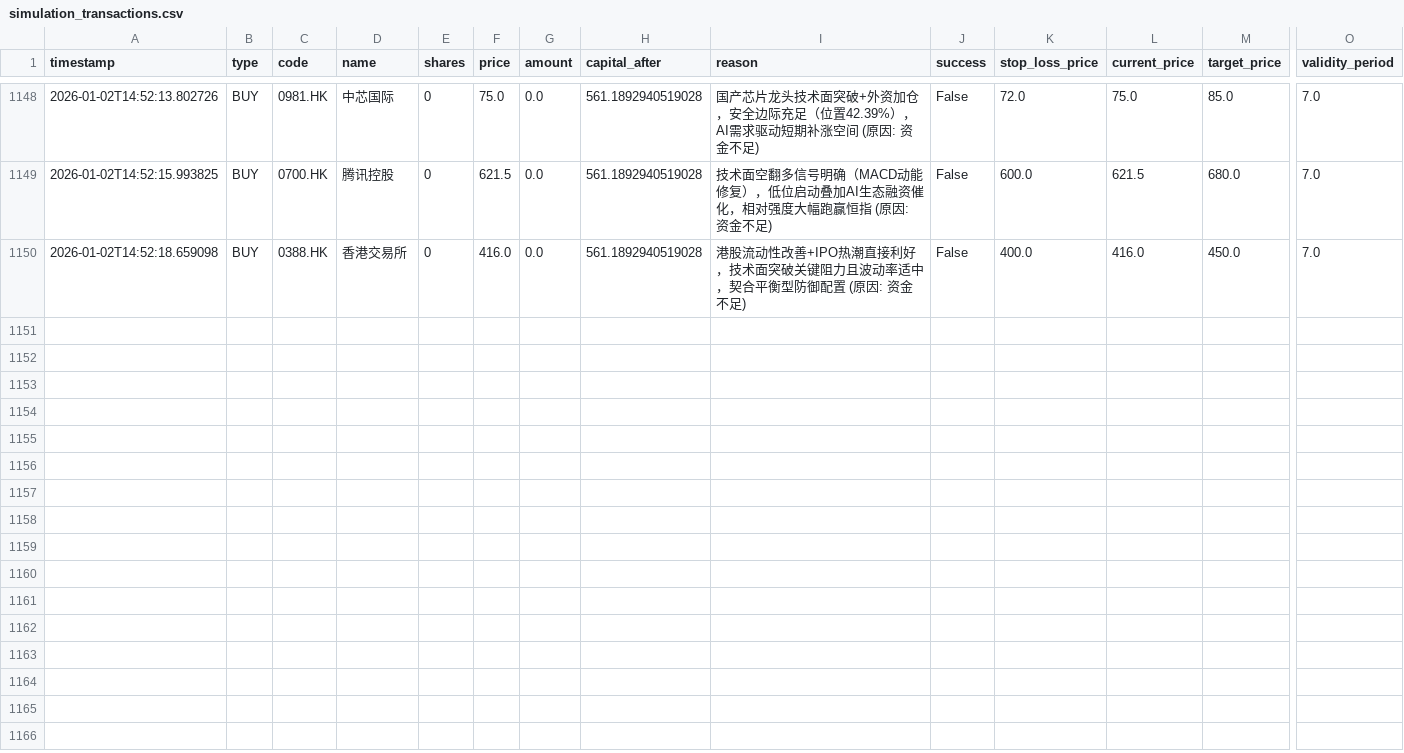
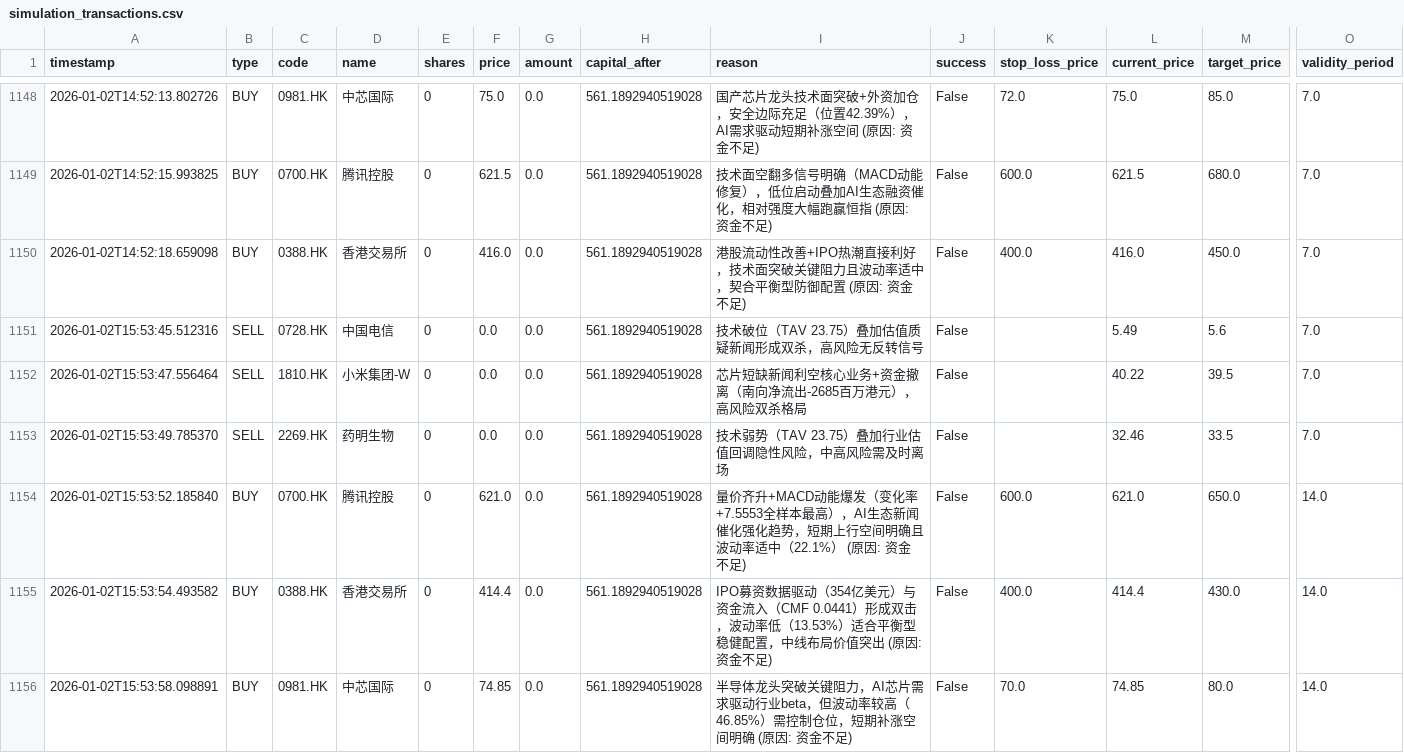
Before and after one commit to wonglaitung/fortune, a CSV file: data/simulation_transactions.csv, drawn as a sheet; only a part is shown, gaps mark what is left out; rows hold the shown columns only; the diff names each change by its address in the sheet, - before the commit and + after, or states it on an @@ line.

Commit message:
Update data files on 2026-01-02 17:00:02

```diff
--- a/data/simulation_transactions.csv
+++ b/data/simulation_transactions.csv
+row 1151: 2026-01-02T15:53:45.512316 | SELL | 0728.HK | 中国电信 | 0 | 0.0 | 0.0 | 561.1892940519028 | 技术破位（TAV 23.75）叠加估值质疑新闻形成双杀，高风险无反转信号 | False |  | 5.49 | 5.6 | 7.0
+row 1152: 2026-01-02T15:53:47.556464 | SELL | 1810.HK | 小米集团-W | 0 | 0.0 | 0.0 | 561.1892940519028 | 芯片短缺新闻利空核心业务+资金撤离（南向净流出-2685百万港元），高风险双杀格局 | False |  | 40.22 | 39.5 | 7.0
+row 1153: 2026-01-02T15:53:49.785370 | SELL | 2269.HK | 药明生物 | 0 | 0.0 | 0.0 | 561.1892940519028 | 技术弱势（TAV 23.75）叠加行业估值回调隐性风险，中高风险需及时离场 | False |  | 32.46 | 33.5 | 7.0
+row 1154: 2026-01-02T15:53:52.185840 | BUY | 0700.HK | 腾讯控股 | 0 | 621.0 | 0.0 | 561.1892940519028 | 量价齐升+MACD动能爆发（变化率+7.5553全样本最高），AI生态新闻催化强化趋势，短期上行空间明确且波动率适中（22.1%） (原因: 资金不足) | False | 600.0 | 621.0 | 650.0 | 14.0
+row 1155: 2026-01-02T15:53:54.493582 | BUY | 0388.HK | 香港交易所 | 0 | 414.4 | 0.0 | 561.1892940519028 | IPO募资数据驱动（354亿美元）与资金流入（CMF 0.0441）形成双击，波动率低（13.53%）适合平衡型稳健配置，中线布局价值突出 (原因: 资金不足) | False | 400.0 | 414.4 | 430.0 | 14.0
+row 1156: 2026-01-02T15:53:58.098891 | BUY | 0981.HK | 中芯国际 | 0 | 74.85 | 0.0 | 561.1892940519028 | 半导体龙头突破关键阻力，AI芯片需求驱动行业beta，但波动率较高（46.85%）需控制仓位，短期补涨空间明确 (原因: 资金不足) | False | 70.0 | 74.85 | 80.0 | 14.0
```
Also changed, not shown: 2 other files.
|---|
**Requirement**
Where a line in the listing above contains "files", copy that line.

**Answer to the exercise**
Update data files on 2026-01-02 17:00:02
Also changed, not shown: 2 other files.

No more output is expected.